It feels a little weird and a little scary having to write a review of an album based on a natty, paltry album sampler of only four tracks - a bit on the stingy side, if you ask me. Well, I suppose you can't review an album when all you have is an album sampler - because it's not an album, is it? It's a sampler. So I don't have to. Review an album, that is. Phew! Wow, I feel a lot less intimidated now. I thought I was about to fail pitifully in an impossible mission. But now - now I'm thinking outside the box; now I realise what I must do; now, suddenly, do I see a new and clear horizon! I've never reviewed a sampler before. I wonder if it's going to prove an exciting, perspective-altering experience. Hmm. I suppose I could call it an 'EP'. Shut up, Lauren.

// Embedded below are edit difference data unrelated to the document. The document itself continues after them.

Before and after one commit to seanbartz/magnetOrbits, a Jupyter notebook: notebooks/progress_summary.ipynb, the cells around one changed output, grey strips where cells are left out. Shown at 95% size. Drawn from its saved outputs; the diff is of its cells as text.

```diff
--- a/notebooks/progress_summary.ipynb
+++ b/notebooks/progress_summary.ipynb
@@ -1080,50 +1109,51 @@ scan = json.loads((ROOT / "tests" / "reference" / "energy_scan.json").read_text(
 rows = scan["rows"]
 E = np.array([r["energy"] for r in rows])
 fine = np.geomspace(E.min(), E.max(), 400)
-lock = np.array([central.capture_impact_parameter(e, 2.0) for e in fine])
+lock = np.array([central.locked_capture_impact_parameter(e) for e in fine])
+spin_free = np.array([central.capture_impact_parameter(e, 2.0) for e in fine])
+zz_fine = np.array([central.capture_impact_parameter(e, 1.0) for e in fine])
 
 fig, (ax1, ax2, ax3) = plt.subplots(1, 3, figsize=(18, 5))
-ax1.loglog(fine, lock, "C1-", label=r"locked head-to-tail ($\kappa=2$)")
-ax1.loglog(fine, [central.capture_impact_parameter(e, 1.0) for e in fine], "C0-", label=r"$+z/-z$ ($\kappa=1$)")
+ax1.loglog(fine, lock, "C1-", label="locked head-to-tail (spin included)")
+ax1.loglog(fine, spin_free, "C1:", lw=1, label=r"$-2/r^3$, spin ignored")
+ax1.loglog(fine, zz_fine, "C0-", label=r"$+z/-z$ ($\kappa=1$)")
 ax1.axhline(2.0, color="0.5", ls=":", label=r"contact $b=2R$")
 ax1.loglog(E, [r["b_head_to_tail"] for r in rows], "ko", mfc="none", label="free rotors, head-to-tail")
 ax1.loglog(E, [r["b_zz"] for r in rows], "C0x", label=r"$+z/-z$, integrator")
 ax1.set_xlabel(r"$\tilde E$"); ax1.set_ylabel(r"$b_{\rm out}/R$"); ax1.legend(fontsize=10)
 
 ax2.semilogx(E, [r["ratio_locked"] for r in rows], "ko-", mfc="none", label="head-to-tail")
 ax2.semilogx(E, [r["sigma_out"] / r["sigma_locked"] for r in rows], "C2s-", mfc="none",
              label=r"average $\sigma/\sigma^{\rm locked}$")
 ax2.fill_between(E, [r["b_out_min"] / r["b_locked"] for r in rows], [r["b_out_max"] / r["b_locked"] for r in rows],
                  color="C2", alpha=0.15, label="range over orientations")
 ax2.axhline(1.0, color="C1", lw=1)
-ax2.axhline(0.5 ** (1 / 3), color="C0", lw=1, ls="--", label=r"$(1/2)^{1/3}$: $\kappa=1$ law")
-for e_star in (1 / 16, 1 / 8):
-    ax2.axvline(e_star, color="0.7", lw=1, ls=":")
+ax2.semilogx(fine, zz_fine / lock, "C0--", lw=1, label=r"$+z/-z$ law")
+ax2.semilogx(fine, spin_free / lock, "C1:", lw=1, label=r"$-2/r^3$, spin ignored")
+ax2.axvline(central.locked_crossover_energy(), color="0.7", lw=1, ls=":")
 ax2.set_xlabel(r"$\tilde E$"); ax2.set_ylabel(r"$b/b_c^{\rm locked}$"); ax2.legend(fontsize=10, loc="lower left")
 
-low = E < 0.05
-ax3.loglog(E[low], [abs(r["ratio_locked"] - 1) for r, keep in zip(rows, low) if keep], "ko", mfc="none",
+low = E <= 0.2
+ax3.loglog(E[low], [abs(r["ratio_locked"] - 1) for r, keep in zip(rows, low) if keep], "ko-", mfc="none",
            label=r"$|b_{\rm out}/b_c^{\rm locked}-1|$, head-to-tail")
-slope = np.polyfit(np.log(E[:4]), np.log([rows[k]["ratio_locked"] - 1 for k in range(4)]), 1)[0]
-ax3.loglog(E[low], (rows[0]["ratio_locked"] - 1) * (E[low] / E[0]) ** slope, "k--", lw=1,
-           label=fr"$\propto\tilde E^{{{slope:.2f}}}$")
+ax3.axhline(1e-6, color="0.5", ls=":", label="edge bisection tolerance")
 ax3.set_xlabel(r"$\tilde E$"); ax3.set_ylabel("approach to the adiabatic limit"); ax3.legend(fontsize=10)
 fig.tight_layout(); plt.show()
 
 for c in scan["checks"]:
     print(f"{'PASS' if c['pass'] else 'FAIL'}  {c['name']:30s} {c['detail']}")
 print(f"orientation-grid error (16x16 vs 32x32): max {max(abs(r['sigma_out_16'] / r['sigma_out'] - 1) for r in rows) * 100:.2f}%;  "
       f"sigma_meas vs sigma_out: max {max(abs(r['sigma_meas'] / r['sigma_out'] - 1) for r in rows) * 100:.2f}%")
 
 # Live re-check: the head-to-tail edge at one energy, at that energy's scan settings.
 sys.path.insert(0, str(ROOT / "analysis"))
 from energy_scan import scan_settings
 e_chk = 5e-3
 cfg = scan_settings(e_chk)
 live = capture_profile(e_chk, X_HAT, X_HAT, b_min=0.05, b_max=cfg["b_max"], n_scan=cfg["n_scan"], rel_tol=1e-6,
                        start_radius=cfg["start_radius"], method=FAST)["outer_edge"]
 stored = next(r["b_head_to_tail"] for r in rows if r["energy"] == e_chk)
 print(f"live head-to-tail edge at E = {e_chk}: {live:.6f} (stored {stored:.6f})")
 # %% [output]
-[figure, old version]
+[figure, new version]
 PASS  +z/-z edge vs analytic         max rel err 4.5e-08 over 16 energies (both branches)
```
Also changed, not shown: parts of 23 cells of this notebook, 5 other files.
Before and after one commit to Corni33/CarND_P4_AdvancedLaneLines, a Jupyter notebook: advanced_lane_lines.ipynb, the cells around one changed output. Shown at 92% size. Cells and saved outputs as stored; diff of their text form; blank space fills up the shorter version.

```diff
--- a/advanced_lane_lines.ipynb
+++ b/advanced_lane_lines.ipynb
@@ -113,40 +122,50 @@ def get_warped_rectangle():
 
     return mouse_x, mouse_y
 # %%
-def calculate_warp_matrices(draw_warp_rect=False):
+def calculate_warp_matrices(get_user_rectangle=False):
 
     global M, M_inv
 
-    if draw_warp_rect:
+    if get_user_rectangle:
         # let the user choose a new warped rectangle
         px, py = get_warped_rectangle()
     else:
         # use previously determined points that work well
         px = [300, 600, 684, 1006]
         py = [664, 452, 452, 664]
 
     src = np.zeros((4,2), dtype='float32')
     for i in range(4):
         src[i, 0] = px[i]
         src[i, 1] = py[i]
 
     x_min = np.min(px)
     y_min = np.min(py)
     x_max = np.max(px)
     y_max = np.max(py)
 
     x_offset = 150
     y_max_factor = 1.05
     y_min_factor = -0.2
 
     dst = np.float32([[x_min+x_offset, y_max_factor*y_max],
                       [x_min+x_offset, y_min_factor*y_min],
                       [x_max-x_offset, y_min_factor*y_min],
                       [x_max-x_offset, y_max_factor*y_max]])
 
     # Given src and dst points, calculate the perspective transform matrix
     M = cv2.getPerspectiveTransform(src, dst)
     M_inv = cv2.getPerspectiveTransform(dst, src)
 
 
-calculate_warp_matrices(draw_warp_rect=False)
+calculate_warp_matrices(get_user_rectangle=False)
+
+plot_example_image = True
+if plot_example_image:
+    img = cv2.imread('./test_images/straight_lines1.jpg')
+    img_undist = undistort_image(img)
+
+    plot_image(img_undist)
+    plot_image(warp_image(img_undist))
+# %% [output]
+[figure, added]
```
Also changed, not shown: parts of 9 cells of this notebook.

Mogwai - a gathering of Scottish planet-bashers who affectionately term their recording studio in Glasgow the 'Castle of Doom' - are often something spiritual. I have come to this conclusion based on the fact that, in my current state, this Saturday at midnight, you have to be something outrageously special to catch even a glimmer of my attention whilst I sit propped between a desk and a depressingly large array of clothes/work-related debris. Almost comatose from a horrendously freezing train ordeal surrounded by inebriated football fans pepped up on the Newkie Brown trying to read/be sick on my Sandman over my shoulder. Bloodshot, crying eyes from the glare of the computer screen. Some ridiculously-priced station coffee to constitute my dinner; which tasted of cardboard and burnt my tongue off anyway. Plates. Bottles. A vague sense of nausea and thirst. A gust of Arctic snow through the smashed window that no one's been arsed to fix yet. To penetrate the microscopic segment of my brain that is, somewhere, still working, you have to have something Very Goddamned Worthwhile to say, like a proclamation that the world is about to implode unless I lift my left hand just half an inch from the desk. You have to be a Coliseum-sized mug of Lemsip. Or you have to be Jesus performing a miracle in front of my nose. Or you have to be Mogwai.
A looping, tumbling guitar line saws into 'Glasgow Mega-Snake' to be promptly snapped and swallowed up by a flood of rising power, subsumed by pounding chords that cobras the world over are bashing their heads and performing mating rituals to. Far more immediately violent than anything on 2003's 'Happy Songs For Happy People', which geared itself towards spending long expanses of time lulling you into a false sense of security and then gouging your guts out behind your back before you'd registered the volume change (sneaky buggers), this track makes no delay in grabbing a fistful of kitchen knives and throwing them. Anywhere. Everywhere. Occasionally, one of these knives hits a dinosaur in the heart and it roars in agony. Then, when there are no blades left, it ceases as ferociously and abruptly as it began; a neat, clean kill.
In comparison, 'Acid Food' is a meek, slightly boring waft of dreamy, distorted voices but 'Travel Is Dangerous' succeeds in taking the former's somewhat unfulfilled blueprint and unravelling it into a towering and melodious monstrosity with no loss of power. Majestic, imperial masters of the slow-burning, ground-shaking earth rumble, Mogwai paint vast scenes of a disastrous apocalypse in your mind and somehow, somehow, manage to make them beautiful; who'd have thought that massive vistas of destruction could be, in some terrifying and disturbing way, so glorious? Theirs is the sound of the world crashing to pieces around your ears - and you, sat smiling, not even caring.